Notes on the Audio Restoration of Exodus – Part 1: The Source Element

Notes on the Audio Restoration of Exodus – Part 1: The Source Element

Posted by Mike Matessino on Mar 8th 2016

The presentation of 4.0 and 5.1 discrete audio for Otto Preminger's award-winning epi Exodus (1960) was a unique challenge. The endeavor to present it began when our friend and supporter Stephen Pickard, formerly of the Walt Disney Company, informed us that the 6-track multi-channel audio had been transferred a number of years ago from what was, apparently, a surviving 70mm print from the film’s original release. Relaying this information to MGM resulted in the discovery that, indeed, 6-track 35mm mag was housed in the vaults. We decided to have it transferred and see if it could be used to create a discrete audio track, reflective of the considerable efforts of the film's original sound team of Paddy Cunningham, John Cox and Red Law.

Upon hearing the raw transfer it became clear that this was a challenged track from the very beginning, with, by today’s standards, less-than-perfect dialogue and sound effects edits which became even more transparent when presented discretely. The fact that the transfer was made directly off a 70mm print brought even more sonic issues to the table, but nevertheless, as the only surviving element from which discrete audio could be salvaged, it was worth the time and effort, especially considering the historical importance of this great film.

The configuration of the six tracks for 70mm presentation of the era was five tracks across the front (behind the screen) and one monaural surround track. While some films were mixed with five genuinely unique front channels, a more common practice was to create the two additional front channels by combining the side and center channels (left + center = left/center extra, and right + center = right/center extra) and then adding offset (delay) to one of them and phase inversion to the other. The resulting sound would seem “bigger” when played in such large theaters as the movie palaces where the film premiered in December 1960, the 2,750-seat Warner in Manhattan (now demolished) and the 2,000+-seat Wilshire in Beverly Hills (still operating as the Saban, a live entertainment venue).

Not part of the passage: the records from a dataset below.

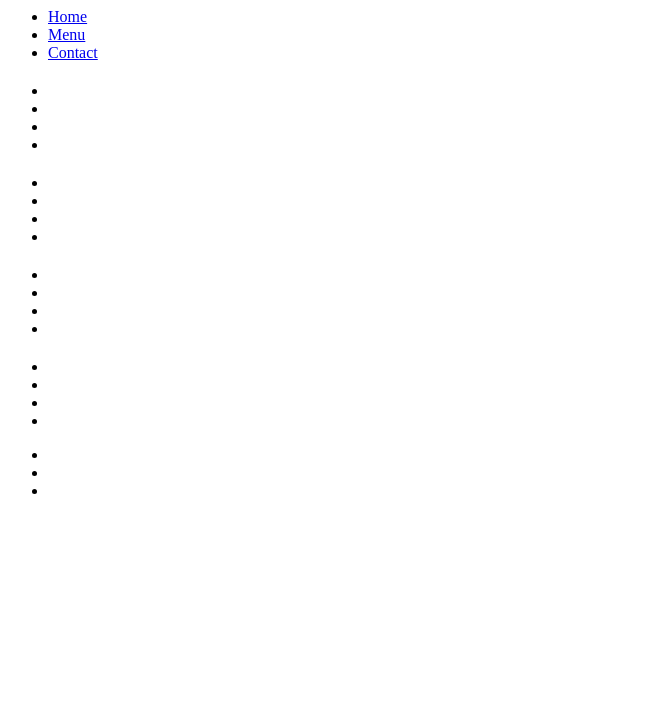
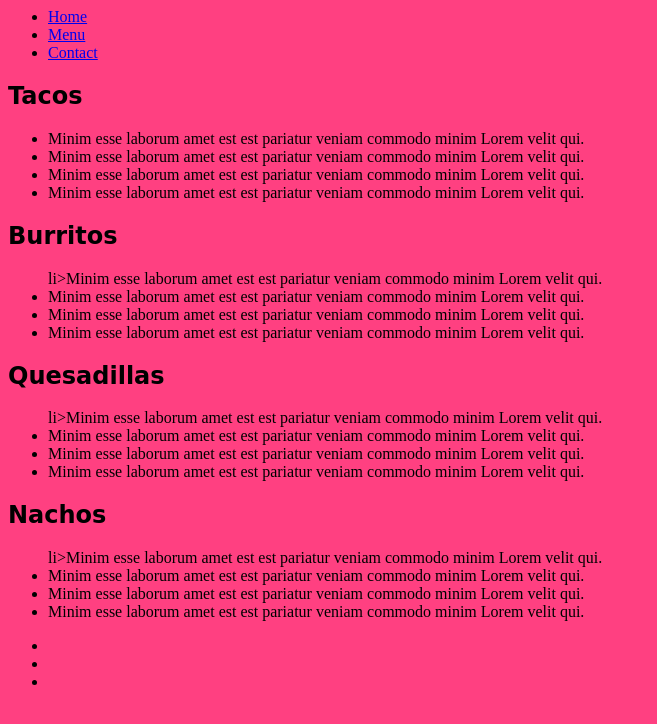
Before and after one commit to joshboyan/joshrestaurant, a plain HTML site: page menu.html in a window 1280 px wide. Shown: the whole page, without its empty margins (0-657 px from the left). Drawn offline with Linux system fonts and the light colour scheme; a web font is replaced by a local one.

Commit message:
Choose colores and fonts

```diff
--- /dev/null
+++ b/css/style.css
@@ -0,0 +1,16 @@
+/*
+primary: #ff4081;
+p-light: #ff79b0;
+p-dark: ##c60055;
+secondary: #e676e6;
+s-light: #66ffa6;
+s-dark:#00b248;
+*/
+body {
+ background-color: #ff4081;
+}
+
+h1,
+h2 {
+    font-family: 'Rammetto One', cursive;
+}
--- a/menu.html
+++ b/menu.html
@@ -3,6 +3,8 @@
     <head>
         <meta charset="UTF-8" />
         <title>Restaurant</title>
+        <link rel="stylesheet" href="./css/style.css">
+        <link href="https://fonts.googleapis.com/css?family=Rammetto+One" rel="stylesheet">
     </head>
     <body>
         <header>
@@ -17,39 +19,39 @@
         </header>
         <main>
            <div>
-               <h2></h2>
+               <h2>Tacos</h2>
                <ul>
-                   <li></li>
-                   <li></li>
-                   <li></li>
-                   <li></li>
+                   <li>Minim esse laborum amet est est pariatur veniam commodo minim Lorem velit qui.</li>
+                   <li>Minim esse laborum amet est est pariatur veniam commodo minim Lorem velit qui.</li>
+                   <li>Minim esse laborum amet est est pariatur veniam commodo minim Lorem velit qui.</li>
+                   <li>Minim esse laborum amet est est pariatur veniam commodo minim Lorem velit qui.</li>
                </ul>
            </div>
            <div>
-               <h2></h2>
+               <h2>Burritos</h2>
                <ul>
-                   <li></li>
-                   <li></li>
-                   <li></li>
-                   <li></li>
+                    li>Minim esse laborum amet est est pariatur veniam commodo minim Lorem velit qui.</li>
+                    <li>Minim esse laborum amet est est pariatur veniam commodo minim Lorem velit qui.</li>
+                    <li>Minim esse laborum amet est est pariatur veniam commodo minim Lorem velit qui.</li>
+                    <li>Minim esse laborum amet est est pariatur veniam commodo minim Lorem velit qui.</li>
                </ul>
            </div>
            <div>
-               <h2></h2>
+               <h2>Quesadillas</h2>
                <ul>
-                   <li></li>
-                   <li></li>
-                   <li></li>
-                   <li></li>
+                    li>Minim esse laborum amet est est pariatur veniam commodo minim Lorem velit qui.</li>
+                    <li>Minim esse laborum amet est est pariatur veniam commodo minim Lorem velit qui.</li>
+                    <li>Minim esse laborum amet est est pariatur veniam commodo minim Lorem velit qui.</li>
+                    <li>Minim esse laborum amet est est pariatur veniam commodo minim Lorem velit qui.</li>
                </ul>
            </div>
            <div>
-               <h2></h2>
+               <h2>Nachos</h2>
                <ul>
-                   <li></li>
-                   <li></li>
-                   <li></li>
-                   <li></li>
+                    li>Minim esse laborum amet est est pariatur veniam commodo minim Lorem velit qui.</li>
+                    <li>Minim esse laborum amet est est pariatur veniam commodo minim Lorem velit qui.</li>
+                    <li>Minim esse laborum amet est est pariatur veniam commodo minim Lorem velit qui.</li>
+                    <li>Minim esse laborum amet est est pariatur veniam commodo minim Lorem velit qui.</li>
                </ul>
            </div>
         </main>
```
Also changed, not shown: contact.html (+3 -1 lines), index.html (+9 -7 lines).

In order to determine how the two additional tracks were created for Exodus, I consulted with several engineers to discuss how elements of this type have been worked with in the past. These were valuable discussions even though it was eventually determined that, in the case of Exodus, the two additional front channels contained completely redundant information (Both Dolby and SDDS have prescribed methodologies for dealing with tracks in this configuration). For their valuable assistance and information I’d like to thank Bruce Buehlman of Fox, John Blum of Universal and Jim Young of Deluxe Audio.

Tomorrow's Part 2 covers the intensive work process of audio recovery. Exodus sails into port on Twilight Time hi-def Blu-ray next Tuesday March 15. Order here: